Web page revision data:
■ ■ ■ ■
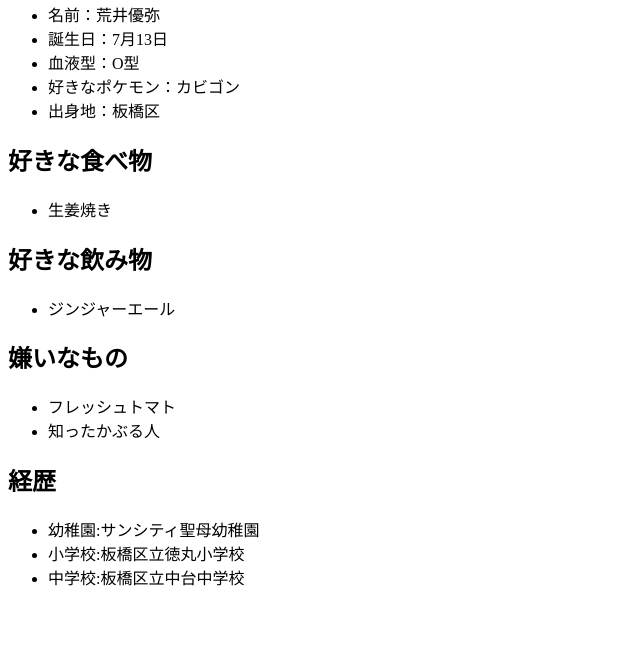
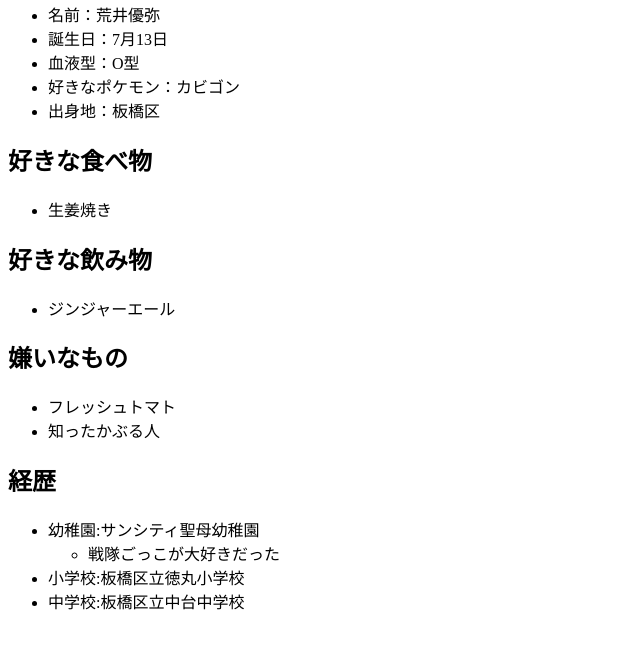
Before and after one commit to yuuyara/DS_programming, a plain HTML site: page index.html in a window 1280 px wide. Shown: the part 87-736 px from the top of the page, without its empty margins (0-640 px from the left). Drawn offline with Linux system fonts and the light colour scheme.

Commit message:
経歴に詳細を追記

```diff
--- a/index.html
+++ b/index.html
@@ -45,9 +45,14 @@
         <h2>経歴</h2>
         <ul>
 			<li>幼稚園:サンシティ聖母幼稚園 </li>
+        	<ul>
+                <li>戦隊ごっこが大好きだった</li>
+            </ul>
 	        <li>小学校:板橋区立徳丸小学校 </li>
 	        <li>中学校:板橋区立中台中学校 </li>
         </ul>
 
+
+
     </body>
 </html>
```
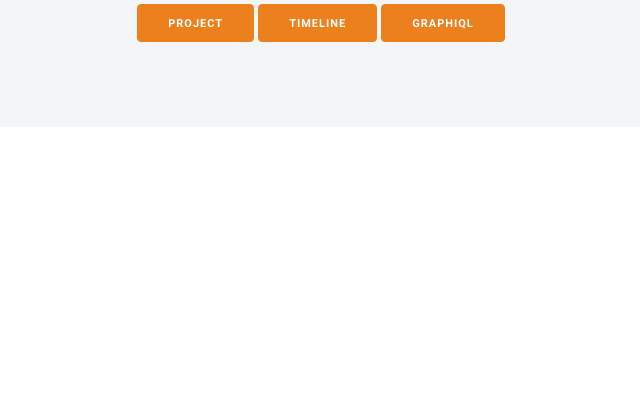
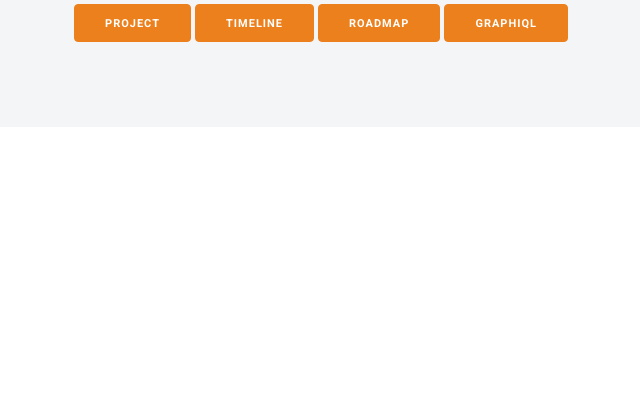
Before and after one commit to thoth-pub/thoth, a plain HTML site: page assets/index.html in a window 1280 px wide. Shown: the part 391-800 px from the top of the page, without its empty margins (319-959 px from the left). Drawn offline with nearby package versions, Linux system fonts and the light colour scheme; no server answers.

Commit message:
Add roadmap to catalogue

```diff
--- a/assets/index.html
+++ b/assets/index.html
@@ -310,6 +310,7 @@
                 <img class="logo" src="/thoth-logo.png">
                 <a class="button" href="https://github.com/OpenBookPublishers/thoth" title="Project">Project</a>
                 <a class="button" href="https://github.com/orgs/OpenBookPublishers/projects/1" title="Timeline">Timeline</a>
+                <a class="button" href="https://github.com/OpenBookPublishers/thoth/blob/master/roadmap.md" title="Timeline">Roadmap</a>
                 <a class="button" href="/graphiql" title="GraphiQL">GraphiQL</a>
             </div>
         </section>
```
■ ■ ■ ■
Exercise brief:
Each line of the entries above that has the word "assets" is to be copied.

Finished exercise:
Before and after one commit to thoth-pub/thoth, a plain HTML site: page assets/index.html in a window 1280 px wide. Shown: the part 391-800 px from the top of the page, without its empty margins (319-959 px from the left). Drawn offline with nearby package versions, Linux system fonts and the light colour scheme; no server answers.
--- a/assets/index.html
+++ b/assets/index.html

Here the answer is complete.